    I have much shorter coated dogs than yours, but I can agree on some points here. My shortest coated dog, a Vizsla, still sheds. Sometimes when she shakes, she looks like pig pen. And my double coated mix breed had her knee shaved for surgery, it took forever to grow back, and it doesn’t look the same as the rest of her coat. If brushing out tangles is the issue, then the owner should either go to the groomer, or maybe choose a breed with shorter hair next time.

  10. Sage says:

    I totally agree…especially a dog with a double coat. Sage has one and I’d never consider shaving her. When she gets hot, she finds water!

  11. Gold Price says:

    Wirehaired Fox Terriers need a daily walk or jog . If it is possible, they would love to run free in a safe area. Keep this dog on a leash if there are small animals around. The urge for these dogs to hunt is strong and they are likely to take off chasing a small animal.

  12. gold price says:

    I have several years experience with pets and their shedding. I have a corgi, whose hair fills 3 shopping bags when she sheds . You should know that if you do shave your pet the fur grows back thicker and longer and therefore should you decide not to shave again, you have created even more work for yourself. I have shaved my Poms every summer and they have never grown back any thicker of a coat then they had to begin with. I think it’s a great way to keep shedding at bay plus, it keeps them cooler in the summer since dogs don’t sweat except through panting.

    • thatjenk says:

      As you can tell, I respectfully disagree.
      Just like a double coat insulates a dog in the winter and keeps them warm, it also insulates them from the heat in the summer and keeps them cool. Shaving removes their natural ability to regulate temperature like this, and can open them up to more insect bites, sunburn, skin rashes, hot spots, and other conditions, general itching.
      And as you mentioned, then you create more work when you try to grow it back for the winter (if it grows back properly). Over-groomed dogs can develop alopecia, which will ruin their coat forever.
      There are better solutions to deal with heat/shedding. Any groomer worth their fees should discourage regular shaving of double-coated dogs, Poms included. (Trims are a different story.)
      Two Newfs shed a lot, too; it’s something we accepted when we choose to add them to the family.

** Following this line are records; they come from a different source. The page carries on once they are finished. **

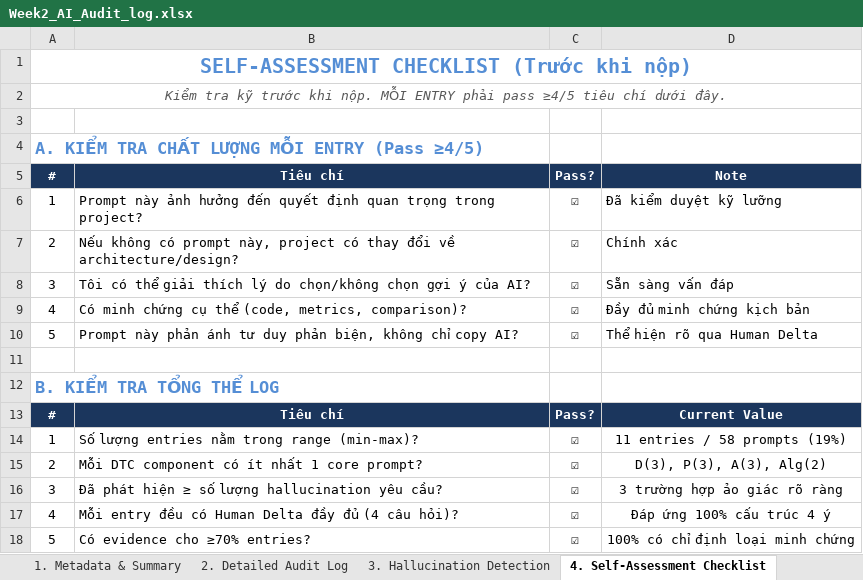
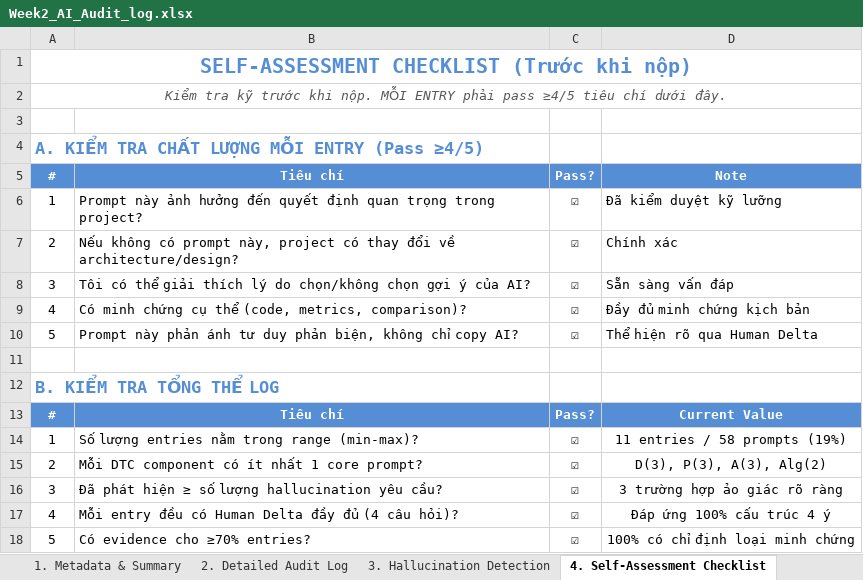
Before and after one commit to SUMMER2026SE/swp391-aiauditlog-HungBB-1808, an Excel workbook: Week2_AI_Audit_log.xlsx, sheet 4. Self-Assessment Checklist, drawn as a sheet; only a part is shown; values as stored, in another font and other column widths than the file's, no borders; the diff names each change by its address in the sheet, - before the commit and + after, or states it on an @@ line.

```diff
--- a/Week2_AI_Audit_log.xlsx (sheet 4. Self-Assessment Checklist)
+++ b/Week2_AI_Audit_log.xlsx (sheet 4. Self-Assessment Checklist)
-A5:D5 fill: #1B365D
+A5:D5 fill: #558ED5
-A13:D13 fill: #1B365D
+A13:D13 fill: #558ED5
```
Also changed, not shown: sheet 2. Detailed Audit Log, sheet 3. Hallucination Detection.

      • Amanda says:

        I disagree as well. I own a great pyrenees and a newfoundland and my GP gets shaved every march for spring. We dont shave to the skin but we use a 5. Which is pretty short. She is 7 and her coat grows back beautifully. Also they are inside dogs so we only go outside for walks and potty breaks. She loves it…she gets so excited she start galloping around the house like a puppy.
        So while I would agree to not shave an outside dog or shave to the skin, its my right as a dog owner to shave my dogs. It works for me. it works for my dogs. It doesnt ruin thier coats. It may just take time for it to grow back all the way.

        • Amanda says:

          I own a great pyrenees and a newfoundland and my GP gets shaved every march for spring. We dont shave to the skin but we use a 5. Which is pretty short. She is 7 and her coat grows back beautifully. Also they are inside dogs so we only go outside for walks and potty breaks. She loves it…she gets so excited she start galloping around the house like a puppy.
          So while I would agree to not shave an outside dog or shave to the skin, its my right as a dog owner to shave my dogs. It works for me. it works for my dogs. It doesnt ruin thier coats. It may just take time for it to grow back all the way.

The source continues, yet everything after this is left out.